### Problem
Wherever a line in the data holds the word "transitions", pull that line out.

### Source information

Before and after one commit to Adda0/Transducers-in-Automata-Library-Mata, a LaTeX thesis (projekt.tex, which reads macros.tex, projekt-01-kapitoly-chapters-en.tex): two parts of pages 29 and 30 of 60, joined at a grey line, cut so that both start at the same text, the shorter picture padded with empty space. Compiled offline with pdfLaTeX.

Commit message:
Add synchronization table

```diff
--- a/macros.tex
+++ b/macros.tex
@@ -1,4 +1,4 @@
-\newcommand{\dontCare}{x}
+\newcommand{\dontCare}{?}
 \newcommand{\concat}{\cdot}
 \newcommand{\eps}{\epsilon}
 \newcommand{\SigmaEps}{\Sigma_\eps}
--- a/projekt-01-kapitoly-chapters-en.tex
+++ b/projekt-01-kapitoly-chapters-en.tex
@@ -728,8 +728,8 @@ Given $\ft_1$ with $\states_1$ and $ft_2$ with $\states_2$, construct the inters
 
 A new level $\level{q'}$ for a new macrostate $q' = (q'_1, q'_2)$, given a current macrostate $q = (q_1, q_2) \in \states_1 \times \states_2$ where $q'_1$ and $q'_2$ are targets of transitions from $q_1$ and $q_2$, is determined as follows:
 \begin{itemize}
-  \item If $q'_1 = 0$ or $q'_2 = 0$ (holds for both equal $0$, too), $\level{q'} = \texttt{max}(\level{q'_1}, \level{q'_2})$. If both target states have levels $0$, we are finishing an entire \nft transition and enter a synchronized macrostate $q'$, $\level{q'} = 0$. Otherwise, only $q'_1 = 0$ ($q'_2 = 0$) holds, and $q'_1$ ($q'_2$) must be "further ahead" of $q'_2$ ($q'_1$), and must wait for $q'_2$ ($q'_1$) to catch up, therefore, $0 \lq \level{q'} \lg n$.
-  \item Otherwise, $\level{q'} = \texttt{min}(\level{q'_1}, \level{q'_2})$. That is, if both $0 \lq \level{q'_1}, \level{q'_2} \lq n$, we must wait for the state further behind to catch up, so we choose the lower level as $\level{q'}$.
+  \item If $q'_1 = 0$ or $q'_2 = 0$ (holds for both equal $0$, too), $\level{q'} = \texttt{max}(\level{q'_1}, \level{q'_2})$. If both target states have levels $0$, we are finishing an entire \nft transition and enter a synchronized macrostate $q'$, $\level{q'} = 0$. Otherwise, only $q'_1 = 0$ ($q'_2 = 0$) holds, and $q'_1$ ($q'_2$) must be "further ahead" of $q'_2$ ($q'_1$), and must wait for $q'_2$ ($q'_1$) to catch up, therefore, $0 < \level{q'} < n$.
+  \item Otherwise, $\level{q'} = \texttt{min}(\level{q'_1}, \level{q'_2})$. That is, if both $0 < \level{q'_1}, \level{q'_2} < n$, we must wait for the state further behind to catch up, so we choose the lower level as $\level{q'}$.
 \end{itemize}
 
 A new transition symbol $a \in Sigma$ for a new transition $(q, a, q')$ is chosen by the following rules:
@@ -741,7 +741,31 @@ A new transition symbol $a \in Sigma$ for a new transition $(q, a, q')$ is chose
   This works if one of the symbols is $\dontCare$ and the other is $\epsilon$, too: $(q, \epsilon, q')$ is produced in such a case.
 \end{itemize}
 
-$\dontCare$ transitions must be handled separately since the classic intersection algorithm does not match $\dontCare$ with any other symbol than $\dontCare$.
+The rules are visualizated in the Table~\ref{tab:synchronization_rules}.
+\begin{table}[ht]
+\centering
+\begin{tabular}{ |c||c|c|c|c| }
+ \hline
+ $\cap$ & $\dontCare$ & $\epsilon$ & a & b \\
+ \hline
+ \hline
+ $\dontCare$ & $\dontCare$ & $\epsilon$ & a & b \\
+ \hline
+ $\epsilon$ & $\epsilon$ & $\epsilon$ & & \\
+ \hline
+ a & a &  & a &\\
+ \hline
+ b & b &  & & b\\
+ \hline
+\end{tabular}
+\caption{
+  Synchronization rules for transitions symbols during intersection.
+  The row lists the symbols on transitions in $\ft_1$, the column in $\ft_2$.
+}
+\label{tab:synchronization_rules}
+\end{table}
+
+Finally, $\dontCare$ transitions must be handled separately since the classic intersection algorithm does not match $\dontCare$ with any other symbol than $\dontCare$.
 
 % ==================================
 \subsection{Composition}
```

### Your response
 A new level $\level{q'}$ for a new macrostate $q' = (q'_1, q'_2)$, given a current macrostate $q = (q_1, q_2) \in \states_1 \times \states_2$ where $q'_1$ and $q'_2$ are targets of transitions from $q_1$ and $q_2$, is determined as follows:
-$\dontCare$ transitions must be handled separately since the classic intersection algorithm does not match $\dontCare$ with any other symbol than $\dontCare$.
+  Synchronization rules for transitions symbols during intersection.
+  The row lists the symbols on transitions in $\ft_1$, the column in $\ft_2$.
+Finally, $\dontCare$ transitions must be handled separately since the classic intersection algorithm does not match $\dontCare$ with any other symbol than $\dontCare$.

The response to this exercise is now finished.